Castel Gandolfo (AsiaNews) - Benedict XVI made another heartfelt appeal in response to the "tragic and growing episodes of violence in Syria with their sad trail of deaths and injuries, including civilians, and large number of people displaced internally and refugees in neighbouring countries." At the end of today's Angelus at the Apostolic Palace in Castel Gandolfo, the pope said that he was following events in Syria "with apprehension," urging "God to give the wisdom of the heart, particularly to those who have the greatest responsibilities, so that no effort is spared in seeking peace, including the international community, through dialogue and reconciliation, for a proper political settlement of the conflict."
Benedict XVI also turned his thoughts to "the dear nation of Iraq, which has been hit by numerous, serious attacks which have caused many deaths and injuries. May this great country find once again the path toward stability, reconciliation and peace."
The pope also expressed concern for the situation of the ILVA steel mill in Taranto (Italy), which was closed by court order because of pollution problems going back decades, a decision opposed by workers who would lose their jobs and the tens of thousands of families that would lose their main source of income.
"I would like to express my closeness to the workers and their families, who are going through this difficult time with apprehension," the pope said. "Whilst I ensure you my prayers and the Church's support, I call on everyone to show a sense of responsibility. I encourage national and local governments to make every effort to find a fair solution to the issue, one that would uphold people's right to health, as well as the right to work, especially at such a time of economic crisis."
Amid so many sad stories, Benedict XVI noted that "a year from now, at this time, the 28th World Youth Day shall take place in Rio de Janeiro, Brazil. [. . .] It will be a precious occasion for many young people to experience the joy and beauty of belonging to the Church and living the faith," the pontiff said. "I look forward with hope to this event, and I encourage and thank the organisers, especially the Archdiocese of Rio de Janeiro, for working diligently to welcome young people from around the world to this important Church meeting."
Before the Angelus, Benedict XVI talked about this Sunday's Gospel (John, 6:1-15). This is what he said:
"Dear brothers and sisters,
"This Sunday, we have begun reading the sixth chapter of the Gospel of John, which starts with the multiplication of the loaves. Jesus speaks about it at the synagogue of Capernaum, describing Himself as the 'bread' that gives life. Jesus' actions parallel those of the Last Supper, when 'Jesus took the loaves, gave thanks, and distributed them to those who were reclining' (Jh, 6:11). The insistence on the topic of 'bread', which is shared, and on giving thanks (v.11, eucharistesas in Greek), are references to the Eucharist, Christ's Sacrifice to save the world.
"The Evangelist notes that Passover was near (cf v 4). The gaze turns to the Cross, total gift of love, and towards the Eucharist, which perpetuates this gift. Christ becomes the bread of life for men.
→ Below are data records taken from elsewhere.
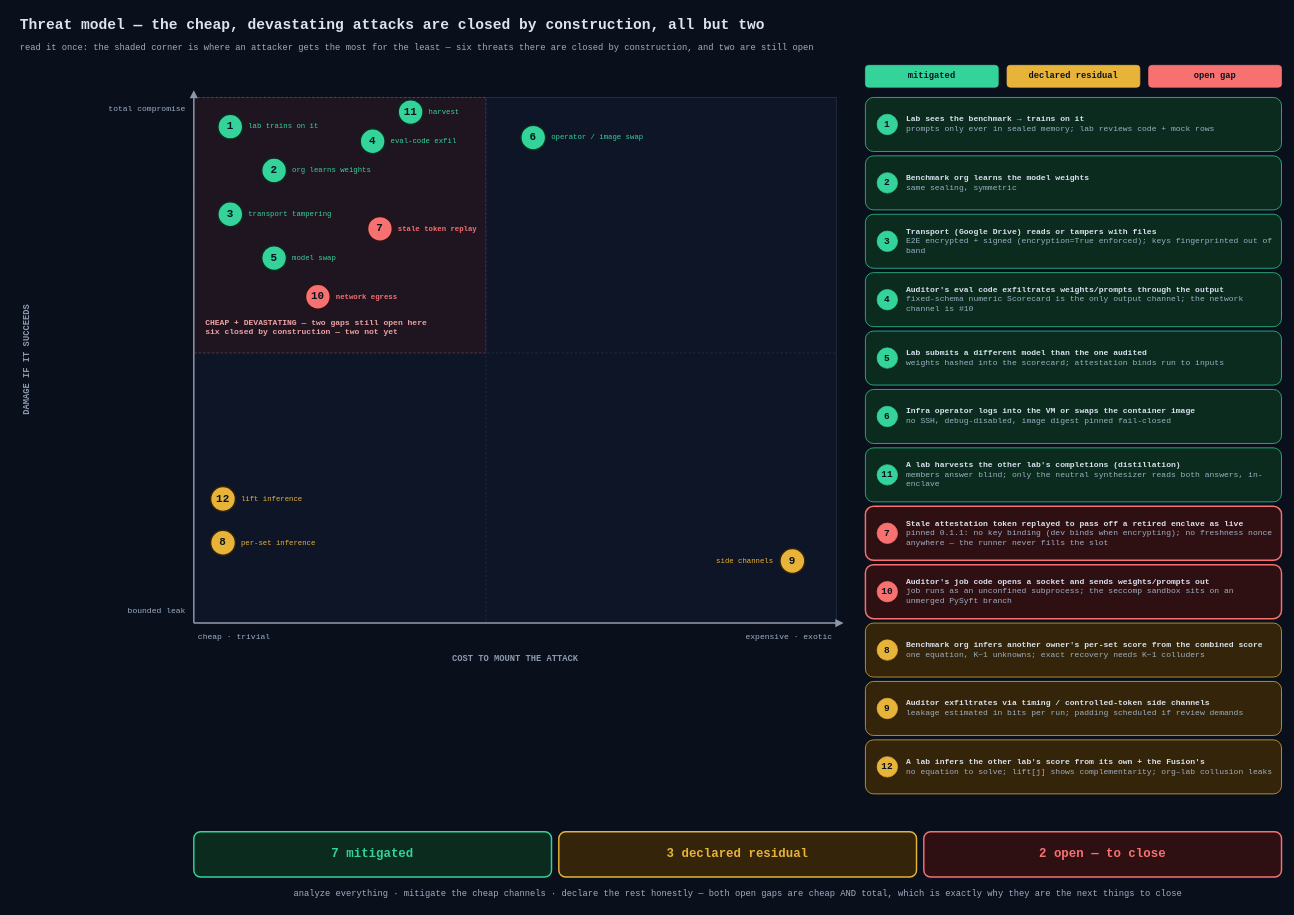
This is docs/diagrams/12-threat-model-map.drawio from khoaguin/crucible, a draw.io file, before an edit. Source tidied: cells renumbered, new cells numbered last; positions are measured from the earlier drawing's top-left corner, leaving out a move shared by most shapes. Both pictures are drawn from the tidied source at 73%, with x=0, y=0 at pixel (12, 12).
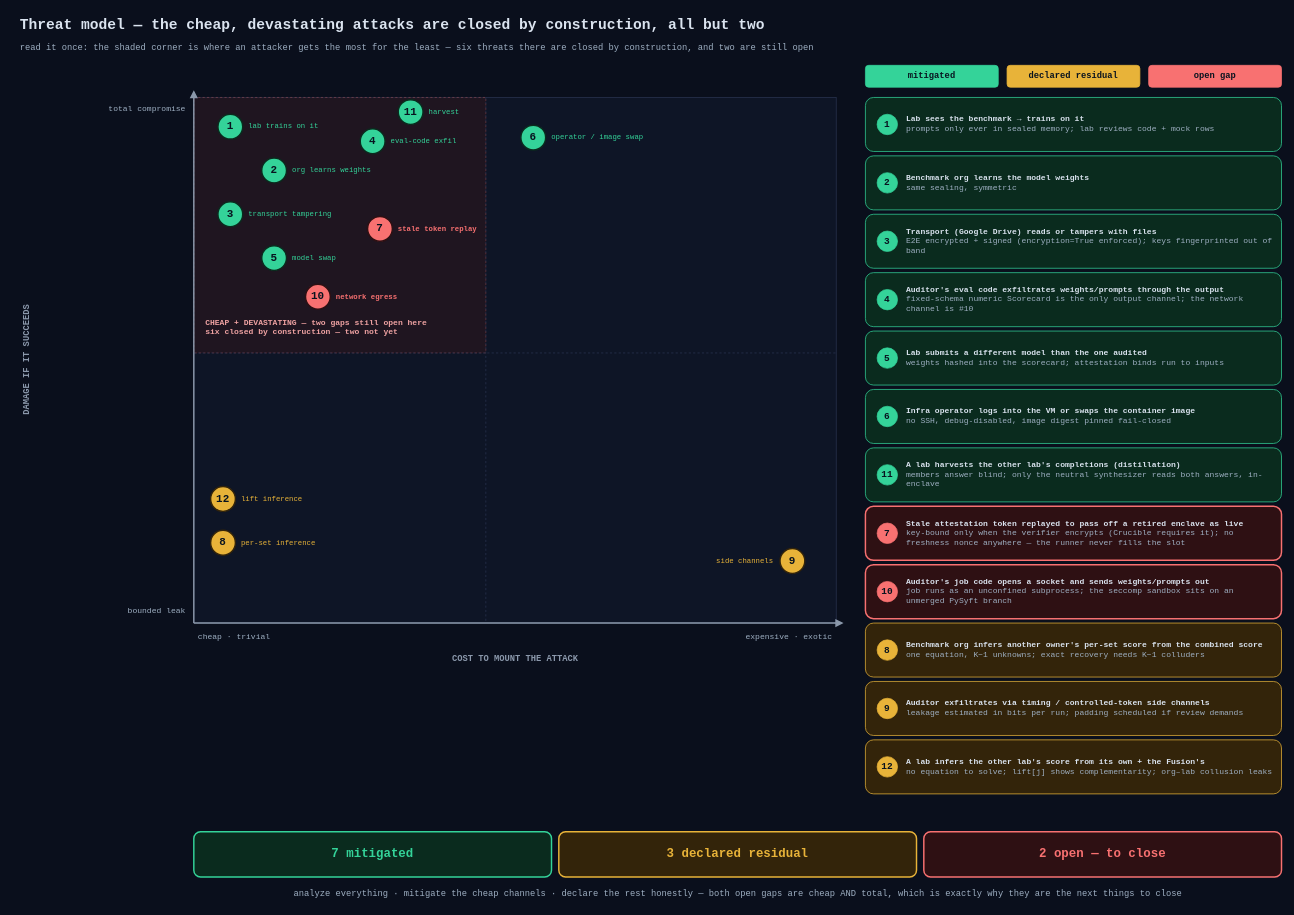
After the change.

Commit message (it also covers changes not shown here):
docs(architecture): align with HEAD-tracked deps and verified upstream behaviour

The edit, as a diff of the source:
```diff
@@
-    <mxCell id="58" value="&lt;b&gt;Stale attestation token replayed to pass off a retired enclave as live&lt;/b&gt;&lt;br&gt;&lt;font color=&quot;#9fb0c3&quot;&gt;pinned 0.1.1: no key binding (dev binds when encrypting); no freshness nonce anywhere — the runner never fills the slot&lt;/font&gt;" style="text;html=1;whiteSpace=wrap;align=left;verticalAlign=middle;fontFamily=Courier New;fontColor=#dbe4f0;fontSize=11;" parent="1" vertex="1">
+    <mxCell id="58" value="&lt;b&gt;Stale attestation token replayed to pass off a retired enclave as live&lt;/b&gt;&lt;br&gt;&lt;font color=&quot;#9fb0c3&quot;&gt;key-bound only when the verifier encrypts (Crucible requires it); no freshness nonce anywhere — the runner never fills the slot&lt;/font&gt;" style="text;html=1;whiteSpace=wrap;align=left;verticalAlign=middle;fontFamily=Courier New;fontColor=#dbe4f0;fontSize=11;" parent="1" vertex="1">
       <mxGeometry x="1222" y="680" width="504" height="66" as="geometry" />
     </mxCell>
```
As Saint Augustine said, 'Who is the Bread of heaven, but Christ? But in order that man might eat Angels' Bread, the Lord of Angels was made Man. For if He had not been made Man, we should not have His Flesh; if we had not His Flesh, we should not eat the Bread of the Altar' (Sermon, 130:2). The Eucharist is the great permanent meeting with God, in which the Lord becomes our nourishment and gives Himself to transform us in Him.
"In the scene of the multiplication, the presence of a boy is noticed. Given the difficulty of feeding so many people, he offered to share the little he had-five loaves and two fish (cf Jn, 6:8). The miracle did not come from nothing but from an ordinary boy's desire to share what he had. Jesus does not ask us what we do not have, but shows us that if each of us offers what little we have, a miracle can always take place again. God is able to multiply every one of our small deeds of love and make us share in his gift. The crowd is struck by the wonder. It sees in Jesus a new Moses, worthy of power, and the new manna, its future assured, but stops at the material aspect. The Lord 'knew that they were going to come and carry him off to make him king [. . .] withdrew again to the mountain alone' (Jh, 6:15). Jesus is not an earthly king who rules, but a king who serves, who bends to man's level to meet not only his material hunger, but the deeper one, the one for God.
"Dear brothers and sisters, we call on the Lord to make us see the importance of rediscovering the importance of nourishing ourselves with the body of Christ, participating with faithfulness and great awareness to the Eucharist, to be ever more intimately united with Him. In fact, 'It is not the Eucharistic food that is changed into us, but rather we who are mysteriously transformed by it. Christ nourishes us by uniting us to himself; .he draws us into himself. (Esort. Apost. Sacramentum caritatis, 70)'. At the same time, we want to pray that no one may lack the necessary bread for a life of dignity, and that all inequalities be removed, not through the weapons of violence, but through sharing and love.
"Let Us entrust ourselves to the Virgin Mary as we invoke upon ourselves and our loved ones her maternal intercession."